I rent in West NY off of River Road. It is already clogged w traffic, as it goes down to only 1 lane. What do I see - nothing but more high density condos being built. The city just wants its prop tax money - absolutely nothing went to urban planning. I can see traffic on this road coming to a complete standstill in the morning rush. They put in a local light rail that no one uses as it does not go to NYC, so that was a brilliant idea. I will tell you - I live there for a quick commute. If the traffic there gets too bad - Im gone with a lot of other renters. If Im going to have an hour plus commute - I might as well do that in the burbs.

6/26/2006 09:10:00 AM  
Anonymous Elric said...

From the original article:

"I predict as far as volumes for commuting, it's not going to come close," said Steve Carrellas, who cites telecommuting as one reason for his optimism.

"Once you have the basic infrastructure, as far as the software goes, people don't have to go to the office," said Carrellas, state chapter coordinator for the National Motorists Association.

Keep dreaming, Steve. The infrastructure to enable large-scale telecommuting has been in place for years.

Grrr. Working in IT, this is a sore subject for me.

In my (albeit anecdotal) experience there is massive cultural inertia against telecommuting in corporate America. A fortunate few get to telecommute for a portion of their work week, but I believe it is rare to find employers who are sufficiently open-minded regarding this.

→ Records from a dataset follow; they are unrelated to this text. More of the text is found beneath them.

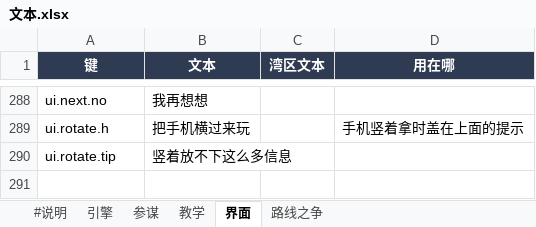
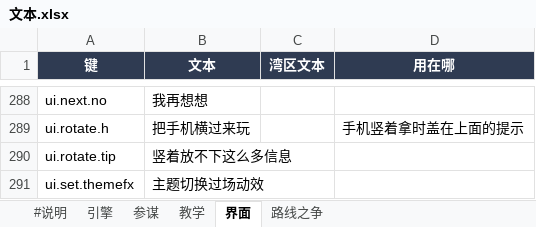
Before and after one commit to robinwang2/liandan-tycoon, an Excel workbook: tables/文本.xlsx, sheet 界面, drawn as a sheet; only a part is shown, gaps mark what is left out; values as stored, in another font and other column widths than the file's, no borders; the diff names each change by its address in the sheet, - before the commit and + after, or states it on an @@ line.

```diff
--- a/tables/文本.xlsx (sheet 界面)
+++ b/tables/文本.xlsx (sheet 界面)
+row 291: ui.set.themefx | 主题切换过场动效
```
Also changed, not shown: 10 other files.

The reasons for this are many, and would probably justify an entirely separate discussion.

6/26/2006 01:32:00 PM  
Blogger grim said...

If an IT position can be done remotely, it will be done remotely.

That, almost always, means the task will be performed outside of the U.S.

Why pay someone a NJ/NY salary if the task can be done remotely?


6/26/2006 02:03:00 PM  
Anonymous Elric said...

Your point is valid, but you make it sound like an absolute, which I disagree with. If it were, there would effectively be no IT in NY/NJ, save for the administrative tasks which require a person on site, or the extreme specialist who cannot be replaced by anyone.

It is my belief that probably 4 out of every 5 IT jobs could be done remotely at least part of the time. Many of these are outsourced, many are not.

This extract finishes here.